[Listed entries — start]

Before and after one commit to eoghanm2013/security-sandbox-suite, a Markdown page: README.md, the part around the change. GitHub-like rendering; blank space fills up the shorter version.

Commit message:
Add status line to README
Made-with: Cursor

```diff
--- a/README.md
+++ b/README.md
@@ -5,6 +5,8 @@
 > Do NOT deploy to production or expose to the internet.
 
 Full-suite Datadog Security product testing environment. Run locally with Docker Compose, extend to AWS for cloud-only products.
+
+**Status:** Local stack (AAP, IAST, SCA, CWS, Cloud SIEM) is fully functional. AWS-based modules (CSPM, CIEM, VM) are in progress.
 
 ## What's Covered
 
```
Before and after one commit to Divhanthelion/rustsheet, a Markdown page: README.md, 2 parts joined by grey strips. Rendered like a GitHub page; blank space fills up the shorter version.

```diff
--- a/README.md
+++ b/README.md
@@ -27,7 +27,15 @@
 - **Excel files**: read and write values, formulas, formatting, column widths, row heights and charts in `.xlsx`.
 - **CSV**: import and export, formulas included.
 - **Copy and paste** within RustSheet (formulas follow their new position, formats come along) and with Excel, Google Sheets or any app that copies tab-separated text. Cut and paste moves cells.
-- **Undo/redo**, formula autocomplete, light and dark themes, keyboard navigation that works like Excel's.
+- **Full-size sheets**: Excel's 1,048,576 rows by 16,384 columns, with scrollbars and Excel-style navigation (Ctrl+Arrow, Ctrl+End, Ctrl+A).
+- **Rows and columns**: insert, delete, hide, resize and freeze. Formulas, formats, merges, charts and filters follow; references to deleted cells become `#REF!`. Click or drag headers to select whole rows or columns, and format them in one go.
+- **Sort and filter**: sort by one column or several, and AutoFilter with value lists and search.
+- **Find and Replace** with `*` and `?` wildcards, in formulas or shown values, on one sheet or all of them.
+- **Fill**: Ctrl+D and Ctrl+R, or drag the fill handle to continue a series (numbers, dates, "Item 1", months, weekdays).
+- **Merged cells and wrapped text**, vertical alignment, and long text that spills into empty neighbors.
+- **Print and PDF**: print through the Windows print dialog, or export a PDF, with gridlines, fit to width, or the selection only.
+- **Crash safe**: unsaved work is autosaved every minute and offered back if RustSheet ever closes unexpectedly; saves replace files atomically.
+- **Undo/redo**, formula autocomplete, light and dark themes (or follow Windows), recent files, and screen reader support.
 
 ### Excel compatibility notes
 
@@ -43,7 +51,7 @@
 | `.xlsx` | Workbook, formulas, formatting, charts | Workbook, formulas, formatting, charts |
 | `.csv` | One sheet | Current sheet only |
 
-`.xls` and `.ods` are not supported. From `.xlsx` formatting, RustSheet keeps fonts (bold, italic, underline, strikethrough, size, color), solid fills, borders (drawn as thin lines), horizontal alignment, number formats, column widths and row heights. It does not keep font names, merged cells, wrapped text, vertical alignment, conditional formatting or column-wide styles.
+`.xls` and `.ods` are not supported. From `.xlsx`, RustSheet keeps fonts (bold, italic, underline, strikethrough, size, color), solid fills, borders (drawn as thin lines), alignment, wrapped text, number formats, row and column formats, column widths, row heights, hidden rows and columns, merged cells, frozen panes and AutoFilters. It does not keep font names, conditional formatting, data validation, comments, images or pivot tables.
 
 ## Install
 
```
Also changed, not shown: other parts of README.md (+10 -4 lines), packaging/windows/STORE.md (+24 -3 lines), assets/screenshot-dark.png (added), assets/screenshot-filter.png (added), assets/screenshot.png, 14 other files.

[Listed entries — finish]

Task requirements: All records should be written out again exactly as given.

Exercise result:
Before and after one commit to eoghanm2013/security-sandbox-suite, a Markdown page: README.md, the part around the change. GitHub-like rendering; blank space fills up the shorter version.

Commit message:
Add status line to README
Made-with: Cursor

```diff
--- a/README.md
+++ b/README.md
@@ -5,6 +5,8 @@
 > Do NOT deploy to production or expose to the internet.
 
 Full-suite Datadog Security product testing environment. Run locally with Docker Compose, extend to AWS for cloud-only products.
+
+**Status:** Local stack (AAP, IAST, SCA, CWS, Cloud SIEM) is fully functional. AWS-based modules (CSPM, CIEM, VM) are in progress.
 
 ## What's Covered
 
```
Before and after one commit to Divhanthelion/rustsheet, a Markdown page: README.md, 2 parts joined by grey strips. Rendered like a GitHub page; blank space fills up the shorter version.

```diff
--- a/README.md
+++ b/README.md
@@ -27,7 +27,15 @@
 - **Excel files**: read and write values, formulas, formatting, column widths, row heights and charts in `.xlsx`.
 - **CSV**: import and export, formulas included.
 - **Copy and paste** within RustSheet (formulas follow their new position, formats come along) and with Excel, Google Sheets or any app that copies tab-separated text. Cut and paste moves cells.
-- **Undo/redo**, formula autocomplete, light and dark themes, keyboard navigation that works like Excel's.
+- **Full-size sheets**: Excel's 1,048,576 rows by 16,384 columns, with scrollbars and Excel-style navigation (Ctrl+Arrow, Ctrl+End, Ctrl+A).
+- **Rows and columns**: insert, delete, hide, resize and freeze. Formulas, formats, merges, charts and filters follow; references to deleted cells become `#REF!`. Click or drag headers to select whole rows or columns, and format them in one go.
+- **Sort and filter**: sort by one column or several, and AutoFilter with value lists and search.
+- **Find and Replace** with `*` and `?` wildcards, in formulas or shown values, on one sheet or all of them.
+- **Fill**: Ctrl+D and Ctrl+R, or drag the fill handle to continue a series (numbers, dates, "Item 1", months, weekdays).
+- **Merged cells and wrapped text**, vertical alignment, and long text that spills into empty neighbors.
+- **Print and PDF**: print through the Windows print dialog, or export a PDF, with gridlines, fit to width, or the selection only.
+- **Crash safe**: unsaved work is autosaved every minute and offered back if RustSheet ever closes unexpectedly; saves replace files atomically.
+- **Undo/redo**, formula autocomplete, light and dark themes (or follow Windows), recent files, and screen reader support.
 
 ### Excel compatibility notes
 
@@ -43,7 +51,7 @@
 | `.xlsx` | Workbook, formulas, formatting, charts | Workbook, formulas, formatting, charts |
 | `.csv` | One sheet | Current sheet only |
 
-`.xls` and `.ods` are not supported. From `.xlsx` formatting, RustSheet keeps fonts (bold, italic, underline, strikethrough, size, color), solid fills, borders (drawn as thin lines), horizontal alignment, number formats, column widths and row heights. It does not keep font names, merged cells, wrapped text, vertical alignment, conditional formatting or column-wide styles.
+`.xls` and `.ods` are not supported. From `.xlsx`, RustSheet keeps fonts (bold, italic, underline, strikethrough, size, color), solid fills, borders (drawn as thin lines), alignment, wrapped text, number formats, row and column formats, column widths, row heights, hidden rows and columns, merged cells, frozen panes and AutoFilters. It does not keep font names, conditional formatting, data validation, comments, images or pivot tables.
 
 ## Install
 
```
Also changed, not shown: other parts of README.md (+10 -4 lines), packaging/windows/STORE.md (+24 -3 lines), assets/screenshot-dark.png (added), assets/screenshot-filter.png (added), assets/screenshot.png, 14 other files.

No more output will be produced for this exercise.